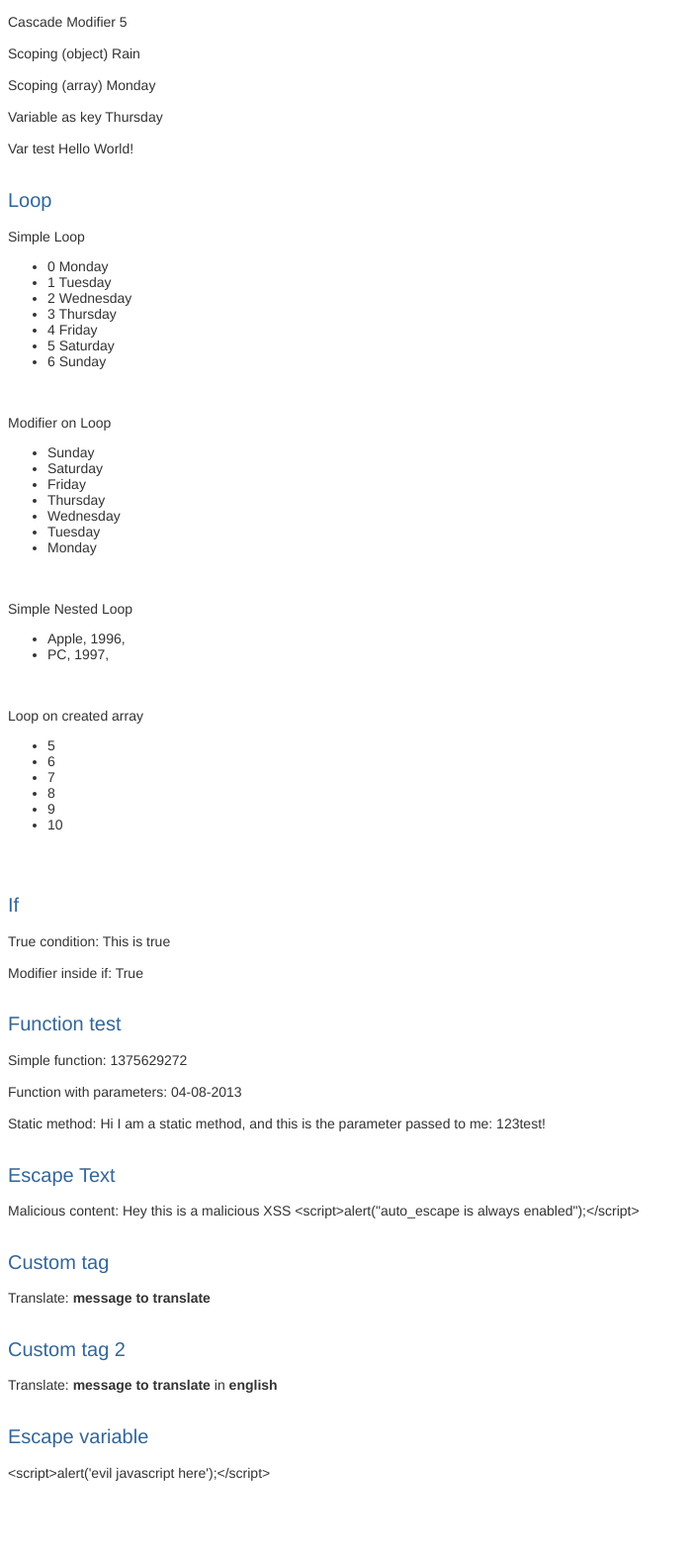
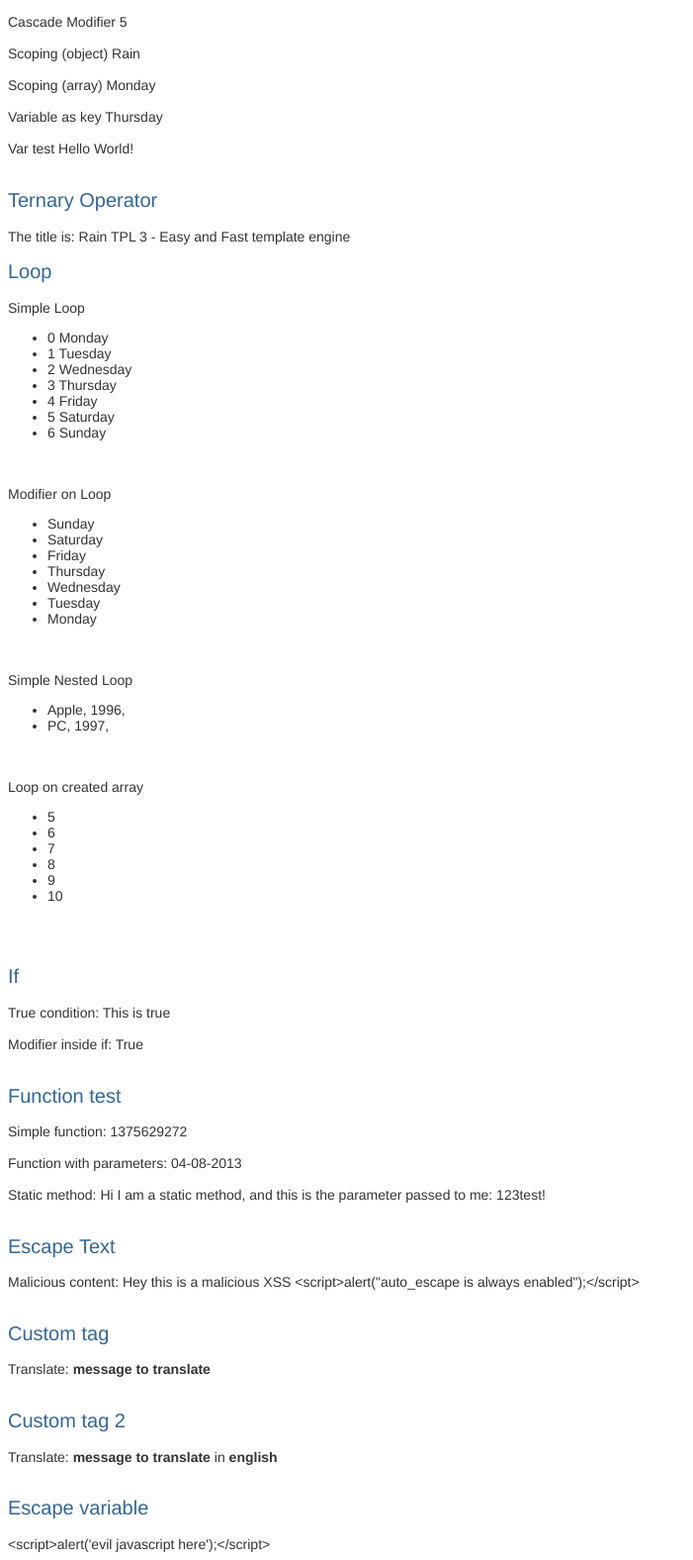
Before and after one commit to feulf/raintpl3, a PHP site: page /example-all.php in a window 1280 px wide. Shown: the part 232-1808 px from the top of the page at 99% size, without its empty margins (0-701 px from the left). Before the commit the page ends 1728 px from the top, so only its background shows below. Run offline with PHP 8.4, Linux system fonts and the light colour scheme; data that the repository does not hold is empty.

Commit message:
Removed echo for ternary operator variable (fix) and added example

```diff
--- a/library/Rain/Tpl/Parser.php
+++ b/library/Rain/Tpl/Parser.php
@@ -533,7 +533,7 @@ class Parser {
 
                 //ternary
                 elseif (preg_match($tagMatch['ternary'], $html, $matches)) {
-	                $parsedCode .= "<?php echo " . '(' . $this->varReplace($matches[1], $loopLevel, $escape = TRUE, $echo = TRUE) . '?' . $this->varReplace($matches[2], $loopLevel, $escape = TRUE, $echo = TRUE) . ':' . $this->varReplace($matches[3], $loopLevel, $escape = TRUE, $echo = TRUE) . ')' . "; ?>";
+	                $parsedCode .= "<?php echo " . '(' . $this->varReplace($matches[1], $loopLevel, $escape = TRUE, $echo = FALSE) . '?' . $this->varReplace($matches[2], $loopLevel, $escape = TRUE, $echo = FALSE) . ':' . $this->varReplace($matches[3], $loopLevel, $escape = TRUE, $echo = TRUE) . ')' . "; ?>";
                 }
 
                 //variables
--- a/templates/test/test.html
+++ b/templates/test/test.html
@@ -1,7 +1,7 @@
 <!DOCTYPE html>
 <html lang="en">
 <head>
-	<title>Test</title>
+	<title>{$title}</title>
 	<link rel="stylesheet" href="style.css" type="text/css" />
 </head>
 <body>
@@ -21,6 +21,9 @@
 	Scoping (array) {$week.0} <br><br>
 	Variable as key {$week[$numbers.0]} <br><br>
 	Var test {$variable} <br><br>
+
+    <h2>Ternary Operator</h2>
+    The title is: {isset($title)?"$title":'default title'}
 
 
 	<h2>Loop</h2>
```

▶ [PROBLEM]: Exactly the lines from the one containing "Removed echo for" through the end of the listing above, inclusive, are to be written out, and no others.

▶ [RESPONSE AREA]:
Removed echo for ternary operator variable (fix) and added example

```diff
--- a/library/Rain/Tpl/Parser.php
+++ b/library/Rain/Tpl/Parser.php
@@ -533,7 +533,7 @@ class Parser {
 
                 //ternary
                 elseif (preg_match($tagMatch['ternary'], $html, $matches)) {
-	                $parsedCode .= "<?php echo " . '(' . $this->varReplace($matches[1], $loopLevel, $escape = TRUE, $echo = TRUE) . '?' . $this->varReplace($matches[2], $loopLevel, $escape = TRUE, $echo = TRUE) . ':' . $this->varReplace($matches[3], $loopLevel, $escape = TRUE, $echo = TRUE) . ')' . "; ?>";
+	                $parsedCode .= "<?php echo " . '(' . $this->varReplace($matches[1], $loopLevel, $escape = TRUE, $echo = FALSE) . '?' . $this->varReplace($matches[2], $loopLevel, $escape = TRUE, $echo = FALSE) . ':' . $this->varReplace($matches[3], $loopLevel, $escape = TRUE, $echo = TRUE) . ')' . "; ?>";
                 }
 
                 //variables
--- a/templates/test/test.html
+++ b/templates/test/test.html
@@ -1,7 +1,7 @@
 <!DOCTYPE html>
 <html lang="en">
 <head>
-	<title>Test</title>
+	<title>{$title}</title>
 	<link rel="stylesheet" href="style.css" type="text/css" />
 </head>
 <body>
@@ -21,6 +21,9 @@
 	Scoping (array) {$week.0} <br><br>
 	Variable as key {$week[$numbers.0]} <br><br>
 	Var test {$variable} <br><br>
+
+    <h2>Ternary Operator</h2>
+    The title is: {isset($title)?"$title":'default title'}
 
 
 	<h2>Loop</h2>
```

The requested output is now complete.